Hong Kong real estate experts are downplaying predictions of a decline in housing prices that could be as much as 25 percent by the end of 2019. Pointing to traditional volatility, underlying strengths and new buyers on the horizon, analysts predict that the decline will not become a crash. But a more serious collapse in prices could result if China has a true financial crisis, says at least one analyst, and that may depend on what happens when China and the U.S. resume trade negotiations.
Declining real estate prices
Hong Kong real estate prices are dropping in one of the world’s most expensive housing markets. But this is considered normal, to some degree, as prices periodically correct and are traditionally volatile. Portwood Capital’s Peter Churchouse says that there is no crash ahead because the “basic fundamentals are pretty good” and the supply of land is limited.
Churchouse founded Portwood Capital which is a real estate investment firm based in Hong Kong. He maintains that prices could drop by as much as 20 percent by the end of 2019 but believes that is as bad as it could get. Describing Hong Kong as “the most volatile property market in the world,” Churchouse acknowledges that affordability is poor and interest rates are rising. But he also points out that unemployment is extremely low and that “interest rates are at the very low end of long-term averages.”
New buyers in 2019
Nicole Wong is feeling more positive and expects no more than a 15 percent decline. CLSA’s regional head of property research in Hong Kong points out that earlier price declines this year “corrected very quickly.” She also points to the fact that, in 2012, the Hong Kong government added a tax on property purchases for non-residents that can be as high as 30 percent. This tax has dampened purchases by new residents from China in ensuing years.
Wong expects that next year, when such residents have passed the seven-year period required to obtain permanent residency, they will begin buying property. The elimination of the tax for this cohort combined with reduced prices should lead to an increase in buyers despite other concerns.
China may be the problem
However, investment management firm JLL takes a darker view and expects declines of as much as 25 percent if the U.S.-China trade war deepens. And Churchouse states that “unless we get a financial crisis in China or something like that, I think we’re looking at a correction — not a crisis.” But many uncertainties lie ahead for the Hong Kong property market given that China’s economy is slowing and the trade war could well intensify.
In the third quarter of 2018, China’s economy grew 6.5 percent, its slowest growth since 2009. The combined effects of government attempts to “rein in high levels of debt” and the tariff war with the U.S. led to a slowdown that, in October, economist Julian Evans-Pritchard expected to “bottom out around the middle of next year.”

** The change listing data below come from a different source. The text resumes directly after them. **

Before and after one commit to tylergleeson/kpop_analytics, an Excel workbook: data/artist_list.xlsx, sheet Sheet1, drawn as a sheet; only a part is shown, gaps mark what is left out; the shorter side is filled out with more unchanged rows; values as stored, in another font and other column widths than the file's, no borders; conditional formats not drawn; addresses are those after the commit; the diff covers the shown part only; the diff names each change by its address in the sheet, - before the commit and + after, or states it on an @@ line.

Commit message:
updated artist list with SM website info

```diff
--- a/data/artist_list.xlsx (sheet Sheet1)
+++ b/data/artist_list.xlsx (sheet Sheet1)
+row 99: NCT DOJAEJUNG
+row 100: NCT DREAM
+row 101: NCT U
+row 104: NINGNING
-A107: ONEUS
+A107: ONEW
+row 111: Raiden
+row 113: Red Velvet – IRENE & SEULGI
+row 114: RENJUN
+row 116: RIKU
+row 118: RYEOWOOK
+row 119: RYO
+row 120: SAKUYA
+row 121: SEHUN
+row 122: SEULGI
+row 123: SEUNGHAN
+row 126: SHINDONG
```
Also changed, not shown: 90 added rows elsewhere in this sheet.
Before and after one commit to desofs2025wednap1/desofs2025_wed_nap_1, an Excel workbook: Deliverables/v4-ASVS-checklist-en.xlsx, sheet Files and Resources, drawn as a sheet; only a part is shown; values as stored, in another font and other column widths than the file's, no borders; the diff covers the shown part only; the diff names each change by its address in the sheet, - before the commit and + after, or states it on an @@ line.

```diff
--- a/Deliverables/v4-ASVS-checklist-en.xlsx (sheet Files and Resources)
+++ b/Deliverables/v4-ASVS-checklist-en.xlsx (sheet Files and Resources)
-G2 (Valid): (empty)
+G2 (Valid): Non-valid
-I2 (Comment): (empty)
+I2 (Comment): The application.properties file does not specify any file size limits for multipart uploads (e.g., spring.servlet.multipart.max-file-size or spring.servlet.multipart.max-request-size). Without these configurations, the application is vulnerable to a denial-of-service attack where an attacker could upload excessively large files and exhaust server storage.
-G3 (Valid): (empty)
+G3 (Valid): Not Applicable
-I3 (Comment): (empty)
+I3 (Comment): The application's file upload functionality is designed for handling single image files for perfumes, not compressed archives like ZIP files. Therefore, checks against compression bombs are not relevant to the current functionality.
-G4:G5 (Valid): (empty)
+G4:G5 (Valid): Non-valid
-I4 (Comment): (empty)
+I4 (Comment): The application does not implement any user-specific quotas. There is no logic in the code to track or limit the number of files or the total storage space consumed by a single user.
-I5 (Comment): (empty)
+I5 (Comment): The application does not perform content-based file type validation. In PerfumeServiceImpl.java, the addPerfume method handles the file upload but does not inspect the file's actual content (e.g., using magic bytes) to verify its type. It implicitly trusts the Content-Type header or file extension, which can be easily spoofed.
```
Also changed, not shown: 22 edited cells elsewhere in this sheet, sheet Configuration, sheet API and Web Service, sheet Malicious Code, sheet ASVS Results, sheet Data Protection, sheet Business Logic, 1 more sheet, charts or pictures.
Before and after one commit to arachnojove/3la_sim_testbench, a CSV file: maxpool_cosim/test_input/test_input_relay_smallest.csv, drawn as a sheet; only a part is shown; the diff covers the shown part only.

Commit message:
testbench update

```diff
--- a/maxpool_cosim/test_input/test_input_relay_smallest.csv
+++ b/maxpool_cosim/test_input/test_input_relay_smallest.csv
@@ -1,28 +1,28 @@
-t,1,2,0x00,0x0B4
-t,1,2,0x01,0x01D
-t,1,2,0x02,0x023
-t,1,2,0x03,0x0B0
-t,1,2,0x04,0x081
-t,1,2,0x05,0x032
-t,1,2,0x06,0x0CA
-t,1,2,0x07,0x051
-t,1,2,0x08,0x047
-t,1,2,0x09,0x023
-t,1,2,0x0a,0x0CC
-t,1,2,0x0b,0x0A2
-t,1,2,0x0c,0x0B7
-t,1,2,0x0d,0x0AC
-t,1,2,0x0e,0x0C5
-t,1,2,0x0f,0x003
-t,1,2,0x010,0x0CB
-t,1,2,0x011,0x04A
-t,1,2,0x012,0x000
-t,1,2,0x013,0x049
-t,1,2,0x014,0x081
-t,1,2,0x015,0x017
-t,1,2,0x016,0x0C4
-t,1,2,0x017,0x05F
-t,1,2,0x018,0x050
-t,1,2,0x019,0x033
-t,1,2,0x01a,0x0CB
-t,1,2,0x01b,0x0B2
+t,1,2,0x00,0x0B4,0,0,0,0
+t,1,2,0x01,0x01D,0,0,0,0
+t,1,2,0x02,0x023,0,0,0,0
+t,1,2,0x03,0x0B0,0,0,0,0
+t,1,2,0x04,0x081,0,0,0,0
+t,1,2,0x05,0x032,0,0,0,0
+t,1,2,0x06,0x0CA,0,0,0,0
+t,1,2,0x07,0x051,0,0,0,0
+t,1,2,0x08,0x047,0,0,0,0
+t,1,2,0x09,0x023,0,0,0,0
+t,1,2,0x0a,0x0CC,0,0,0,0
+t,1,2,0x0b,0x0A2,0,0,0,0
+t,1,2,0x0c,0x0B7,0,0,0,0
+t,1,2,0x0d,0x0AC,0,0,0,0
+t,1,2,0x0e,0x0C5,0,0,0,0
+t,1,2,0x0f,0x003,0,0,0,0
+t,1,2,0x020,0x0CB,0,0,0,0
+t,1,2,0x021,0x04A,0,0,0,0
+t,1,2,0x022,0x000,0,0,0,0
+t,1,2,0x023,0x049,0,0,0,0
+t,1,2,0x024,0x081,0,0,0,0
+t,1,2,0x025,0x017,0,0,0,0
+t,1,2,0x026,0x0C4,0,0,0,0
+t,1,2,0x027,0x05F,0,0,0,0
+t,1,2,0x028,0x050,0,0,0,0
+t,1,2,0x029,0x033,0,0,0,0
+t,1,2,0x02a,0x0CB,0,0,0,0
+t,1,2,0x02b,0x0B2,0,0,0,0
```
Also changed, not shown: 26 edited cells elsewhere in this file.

In addition, Chinese stocks are in trouble and some experts feel that a “recovery may not come until the second half of 2019.” Such sentiments assume positive happenings in the first half of 2019. But Tsinghua University professor of finance Zhu Ning states, “there’s really not much impetus for the market to rebound.” He continues, “I wouldn’t be too optimistic about the market next year.”
Yet Julian Evans-Pritchard’s prediction came prior to the agreement of a cease-fire in the tariff war agreed upon by Presidents Donald Trump and Xi Jinping at the recent G20 gathering in Buenos Aires. With negotiations to be concluded in March, a positive outcome for China in the tariff war might be just the psychological and economic boost the nation requires. But that depends greatly on whether the two nation’s leaders can find common ground.
The Presidential factor
If Hong Kong real estate prices depend on a peaceful resolution to the trade war between China and the U.S., then no one can predict with any certainty what lies ahead. Chinese President Xi Jinping’s recent end-of-year speech is being widely described as “defiant.” It is quite possible that with China’s current economic problems, its aggressive military behavior and a desire to look strong, Xi will take a tough stance during negotiations.
President Trump is the real wild card in this situation. He has shown a willingness to accept superficial agreements in previous talks yet is at a crisis point in his administration which is likely to deepen in 2019. Trump is the focus of multiple legal investigations. His cabinet just lost its final general. The stock market is collapsing. And the government is again shutting down. If the Syrian withdrawal occurs, as stated by the President, a Turkish-led bloodbath in Syria will likely receive incredible amounts of global media coverage.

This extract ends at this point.